Load Balancing Service
Oracle Cloud Infrastructure Load Balancing provides automated traffic distribution to compute instances in a customer’s VCN. Load balancers (LBs) can be created as public (accepting traffic from the internet and directing it to private instances) or private (directing traffic between private instances). LBs can be configured for SSL termination using customer-provided certificates; end-to-end SSL, whereby the LB terminates the SSL connection and creates a new SSL connection to the backend; or SSL tunneling, in which the SSL connection is passed through to the backend (TCP load balances only). The Load Balancing service supports TLS 1.2 by default, and prioritizes the following forward-secrecy ciphers in the TLS cipher-suite:
Managed Domain Name Servers (DNS) Service
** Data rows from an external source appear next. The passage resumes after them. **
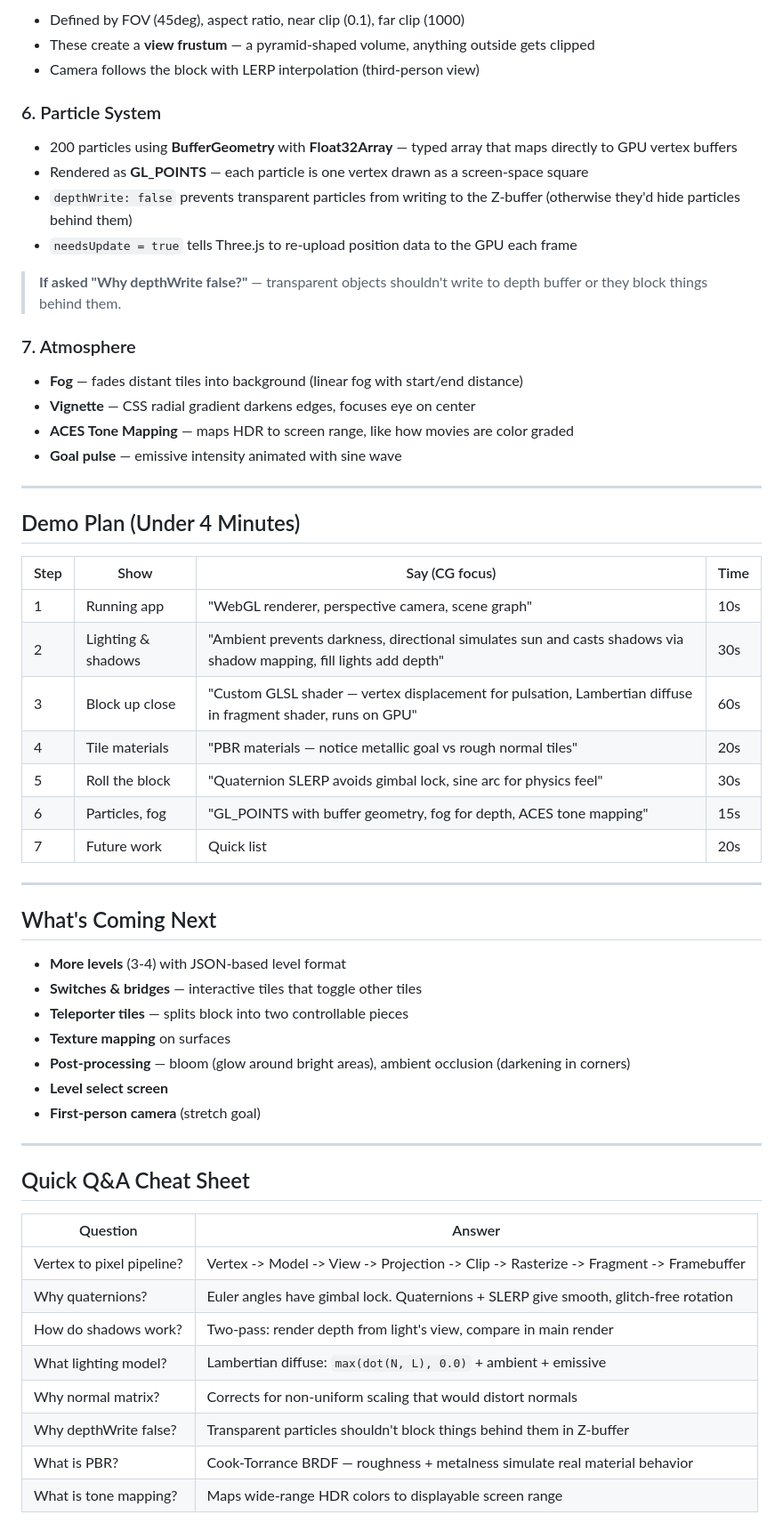
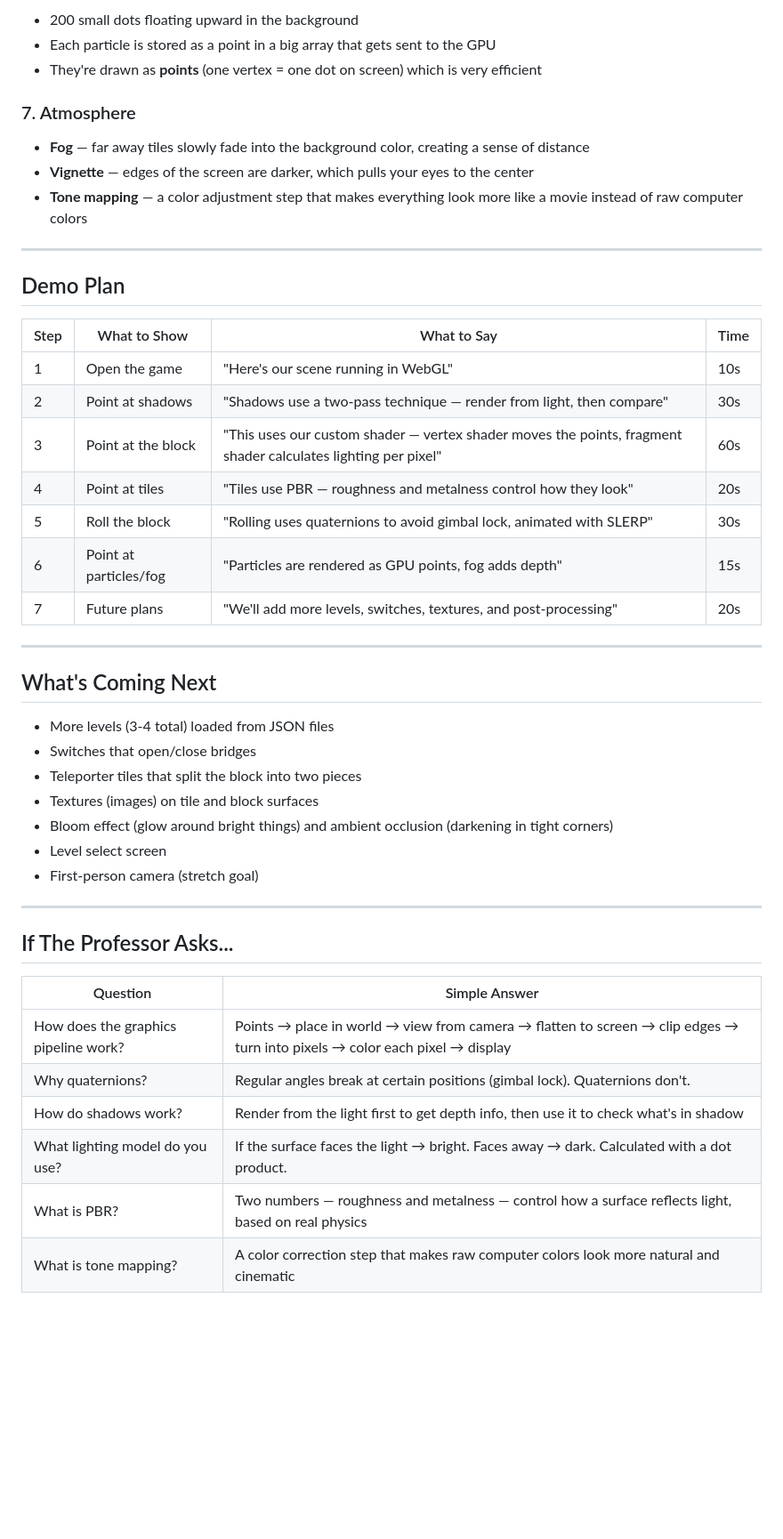
Before and after one commit to Zainabsoomro304/bloxorz, a Markdown page: Bloxorz_Progress_Presentation.md, the part around one of its changes. Shown at 89% size. GitHub-like rendering; blank space fills up the shorter version.

Commit message:
Simplify presentation doc language
Co-Authored-By: Claude Opus 4.6 (1M context) <noreply@anthropic.com>

```diff
--- a/Bloxorz_Progress_Presentation.md
+++ b/Bloxorz_Progress_Presentation.md
@@ -71,61 +69,49 @@ Tiles use **MeshStandardMaterial** which implements the **Cook-Torrance BRDF**:
 
-- Defined by FOV (45deg), aspect ratio, near clip (0.1), far clip (1000)
-- These create a **view frustum** — a pyramid-shaped volume, anything outside gets clipped
-- Camera follows the block with LERP interpolation (third-person view)
-
-### 6. Particle System
-
-- 200 particles using **BufferGeometry** with **Float32Array** — typed array that maps directly to GPU vertex buffers
-- Rendered as **GL_POINTS** — each particle is one vertex drawn as a screen-space square
-- `depthWrite: false` prevents transparent particles from writing to the Z-buffer (otherwise they'd hide particles behind them)
-- `needsUpdate = true` tells Three.js to re-upload position data to the GPU each frame
-
-> **If asked "Why depthWrite false?"** — transparent objects shouldn't write to depth buffer or they block things behind them.
+- 200 small dots floating upward in the background
+- Each particle is stored as a point in a big array that gets sent to the GPU
+- They're drawn as **points** (one vertex = one dot on screen) which is very efficient
 
 ### 7. Atmosphere
 
-- **Fog** — fades distant tiles into background (linear fog with start/end distance)
-- **Vignette** — CSS radial gradient darkens edges, focuses eye on center
-- **ACES Tone Mapping** — maps HDR to screen range, like how movies are color graded
-- **Goal pulse** — emissive intensity animated with sine wave
+- **Fog** — far away tiles slowly fade into the background color, creating a sense of distance
+- **Vignette** — edges of the screen are darker, which pulls your eyes to the center
+- **Tone mapping** — a color adjustment step that makes everything look more like a movie instead of raw computer colors
 
 ---
 
-## Demo Plan (Under 4 Minutes)
+## Demo Plan
 
-| Step | Show | Say (CG focus) | Time |
-|------|------|----------------|------|
-| 1 | Running app | "WebGL renderer, perspective camera, scene graph" | 10s |
-| 2 | Lighting & shadows | "Ambient prevents darkness, directional simulates sun and casts shadows via shadow mapping, fill lights add depth" | 30s |
-| 3 | Block up close | "Custom GLSL shader — vertex displacement for pulsation, Lambertian diffuse in fragment shader, runs on GPU" | 60s |
-| 4 | Tile materials | "PBR materials — notice metallic goal vs rough normal tiles" | 20s |
-| 5 | Roll the block | "Quaternion SLERP avoids gimbal lock, sine arc for physics feel" | 30s |
-| 6 | Particles, fog | "GL_POINTS with buffer geometry, fog for depth, ACES tone mapping" | 15s |
-| 7 | Future work | Quick list | 20s |
+| Step | What to Show | What to Say | Time |
+|------|-------------|-------------|------|
+| 1 | Open the game | "Here's our scene running in WebGL" | 10s |
+| 2 | Point at shadows | "Shadows use a two-pass technique — render from light, then compare" | 30s |
+| 3 | Point at the block | "This uses our custom shader — vertex shader moves the points, fragment shader calculates lighting per pixel" | 60s |
+| 4 | Point at tiles | "Tiles use PBR — roughness and metalness control how they look" | 20s |
+| 5 | Roll the block | "Rolling uses quaternions to avoid gimbal lock, animated with SLERP" | 30s |
+| 6 | Point at particles/fog | "Particles are rendered as GPU points, fog adds depth" | 15s |
+| 7 | Future plans | "We'll add more levels, switches, textures, and post-processing" | 20s |
 
 ---
 
 ## What's Coming Next
 
-- **More levels** (3-4) with JSON-based level format
-- **Switches & bridges** — interactive tiles that toggle other tiles
-- **Teleporter tiles** — splits block into two controllable pieces
-- **Texture mapping** on surfaces
-- **Post-processing** — bloom (glow around bright areas), ambient occlusion (darkening in corners)
-- **Level select screen**
-- **First-person camera** (stretch goal)
+- More levels (3-4 total) loaded from JSON files
+- Switches that open/close bridges
+- Teleporter tiles that split the block into two pieces
+- Textures (images) on tile and block surfaces
+- Bloom effect (glow around bright things) and ambient occlusion (darkening in tight corners)
+- Level select screen
+- First-person camera (stretch goal)
 
 ---
 
-## Quick Q&A Cheat Sheet
+## If The Professor Asks...
 
-| Question | Answer |
-|----------|--------|
-| Vertex to pixel pipeline? | Vertex -> Model -> View -> Projection -> Clip -> Rasterize -> Fragment -> Framebuffer |
-| Why quaternions? | Euler angles have gimbal lock. Quaternions + SLERP give smooth, glitch-free rotation |
-| How do shadows work? | Two-pass: render depth from light's view, compare in main render |
-| What lighting model? | Lambertian diffuse: `max(dot(N, L), 0.0)` + ambient + emissive |
-| Why normal matrix? | Corrects for non-uniform scaling that would distort normals |
-| Why depthWrite false? | Transparent particles shouldn't block things behind them in Z-buffer |
-| What is PBR? | Cook-Torrance BRDF — roughness + metalness simulate real material behavior |
-| What is tone mapping? | Maps wide-range HDR colors to displayable screen range |
+| Question | Simple Answer |
+|----------|-------------|
+| How does the graphics pipeline work? | Points → place in world → view from camera → flatten to screen → clip edges → turn into pixels → color each pixel → display |
+| Why quaternions? | Regular angles break at certain positions (gimbal lock). Quaternions don't. |
+| How do shadows work? | Render from the light first to get depth info, then use it to check what's in shadow |
+| What lighting model do you use? | If the surface faces the light → bright. Faces away → dark. Calculated with a dot product. |
+| What is PBR? | Two numbers — roughness and metalness — control how a surface reflects light, based on real physics |
+| What is tone mapping? | A color correction step that makes raw computer colors look more natural and cinematic |
```
Also changed, not shown: other parts of Bloxorz_Progress_Presentation.md (+34 -36 lines).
The Oracle Cloud Infrastructure DNS service provides dynamic, static, and recursive DNS solutions for enterprise customers. The service connects visitors to customer websites and applications with fast and secure services. The DNS service operates on a global anycast network with 18 points of presence (PoPs) on five continents and offers fully redundant DNS constellations and multiple Tier 1 transit providers per PoP. The solution provides a DNS-based Distributed Denial of Services (DDoS) protection and in-house security expertise that leverages a vast sensor network that collects and analyzes over 240 billion data points per day. The DNS service also fully supports the secondary DNS features to complement the customer’s existing DNS service, providing resiliency at the DNS layer.